I got my first 10-speed bike when I was in high school. It was nice, except for one nasty hangup, the brakes were always going out of adjustment. Once it did this at the worst of times, when I was going down a steep hill. I squeezed hard on the brake handles, and nothing happened. The bike started to go out of control in its ascent down the hill, and in desperation I took my feet off the pedals and pressed the soles of my shoes as hard as I could into the road surface. To my relief my emergency measure was effective. The harder I pressed into the pavement, the less my shoes slipped, and the more the bike slowed down. I had good rubber treads on the sneakers I was wearing that day, and the friction between the soles of my shoes and the surface of the pavement was strong enough to stop my runaway descent. Something very similar occurs during the operation of a centrifugal clutch.
If you recall from previous articles in this series, when the clutch mechanism spins faster than engine idle speed, the centrifugal force acting upon the clutch shoes overcomes the tension in the springs. This causes the clutch shoes to make contact with the clutch housing.

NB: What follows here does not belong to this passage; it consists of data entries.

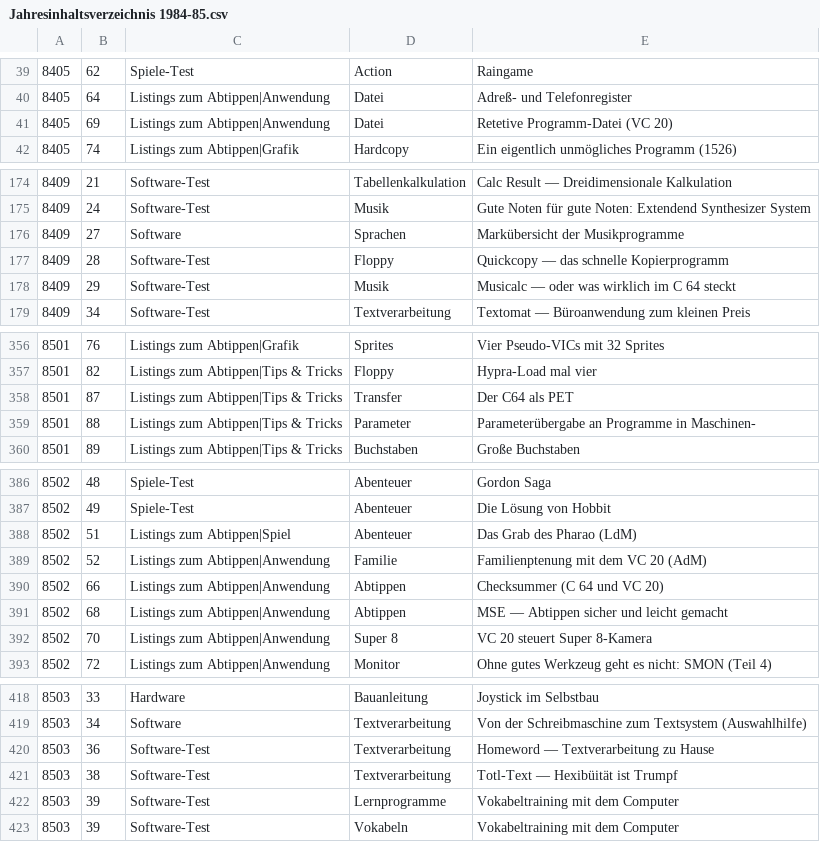
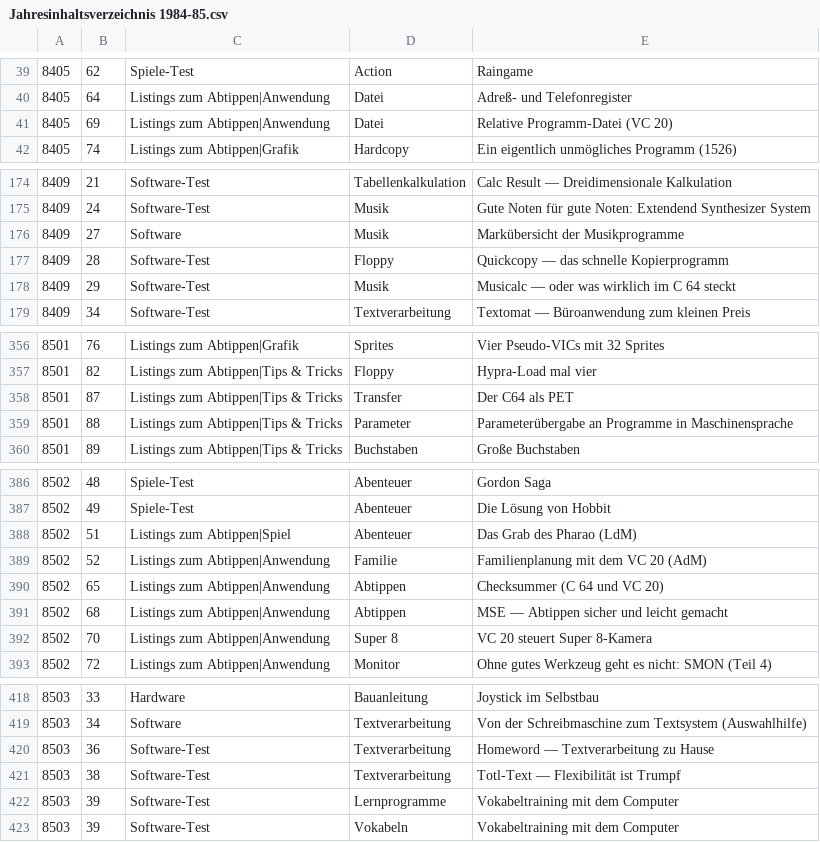
Before and after one commit to mist64/64er-magazin.de, a CSV file: Jahresinhaltsverzeichnis 1984-85.csv, drawn as a sheet; only a part is shown, gaps mark what is left out; the diff covers the shown part only.

```diff
--- a/Jahresinhaltsverzeichnis 1984-85.csv
+++ b/Jahresinhaltsverzeichnis 1984-85.csv
@@ -40,3 +40,3 @@
 8405,64,Listings zum Abtippen|Anwendung,Datei,Adreß- und Telefonregister
-8405,69,Listings zum Abtippen|Anwendung,Datei,Retetive Programm-Datei (VC 20)
+8405,69,Listings zum Abtippen|Anwendung,Datei,Relative Programm-Datei (VC 20)
 8405,74,Listings zum Abtippen|Grafik,Hardcopy,Ein eigentlich unmögliches Programm (1526)
@@ -175,3 +175,3 @@
 8409,24,Software-Test,Musik,Gute Noten für gute Noten: Extendend Synthesizer System
-8409,27,Software,Sprachen,Markübersicht der Musikprogramme
+8409,27,Software,Musik,Markübersicht der Musikprogramme
 8409,28,Software-Test,Floppy,Quickcopy — das schnelle Kopierprogramm
@@ -358,3 +358,3 @@
 8501,87,Listings zum Abtippen|Tips & Tricks,Transfer,Der C64 als PET
-8501,88,Listings zum Abtippen|Tips & Tricks,Parameter,Parameterübergabe an Programme in Maschinen-
+8501,88,Listings zum Abtippen|Tips & Tricks,Parameter,Parameterübergabe an Programme in Maschinensprache
 8501,89,Listings zum Abtippen|Tips & Tricks,Buchstaben,Große Buchstaben
@@ -388,4 +388,4 @@
 8502,51,Listings zum Abtippen|Spiel,Abenteuer,Das Grab des Pharao (LdM)
-8502,52,Listings zum Abtippen|Anwendung,Familie,Familienptenung mit dem VC 20 (AdM)
-8502,66,Listings zum Abtippen|Anwendung,Abtippen,Checksummer (C 64 und VC 20)
+8502,52,Listings zum Abtippen|Anwendung,Familie,Familienplanung mit dem VC 20 (AdM)
+8502,65,Listings zum Abtippen|Anwendung,Abtippen,Checksummer (C 64 und VC 20)
 8502,68,Listings zum Abtippen|Anwendung,Abtippen,MSE — Abtippen sicher und leicht gemacht
@@ -420,3 +420,3 @@
 8503,36,Software-Test,Textverarbeitung,Homeword — Textverarbeitung zu Hause
-8503,38,Software-Test,Textverarbeitung,Totl-Text — Hexibüität ist Trumpf
+8503,38,Software-Test,Textverarbeitung,Totl-Text — Flexibilität ist Trumpf
 8503,39,Software-Test,Lernprogramme,Vokabeltraining mit dem Computer
```
Also changed, not shown: 1 edited cell elsewhere in this file, 2 other files.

But although there is contact, the clutch shoes will initially slip somewhat. That is, the clutch housing and cutter head won’t spin at exactly the same speed when a faster spin is first employed, although the slip between the clutch shoes and housing decreases as engine speed increases.
Faster speed means there’s more centrifugal force at play, forcing the shoes harder against the drum of the clutch housing. The increase in centrifugal force makes the shoes move tighter and tighter against the housing, and this causes an increase in friction. Eventually the engine speed will increase to full throttle, the point where the shoes are pressed into the housing so hard there is no more slip. The cutter head will then turn at the same rate as the engine, and the engine’s power will be fully transmitted to the cutter head, allowing you to trim grass effectively.
Friction is a double edged sword. On the one hand it reduces slip between the clutch shoes and clutch housing. On the other, the friction between the slipping shoes and clutch housing generates a lot of heat, particularly if the grass trimmer is cutting thick grass. We’ll see how that heat impacts the clutch mechanism components next week.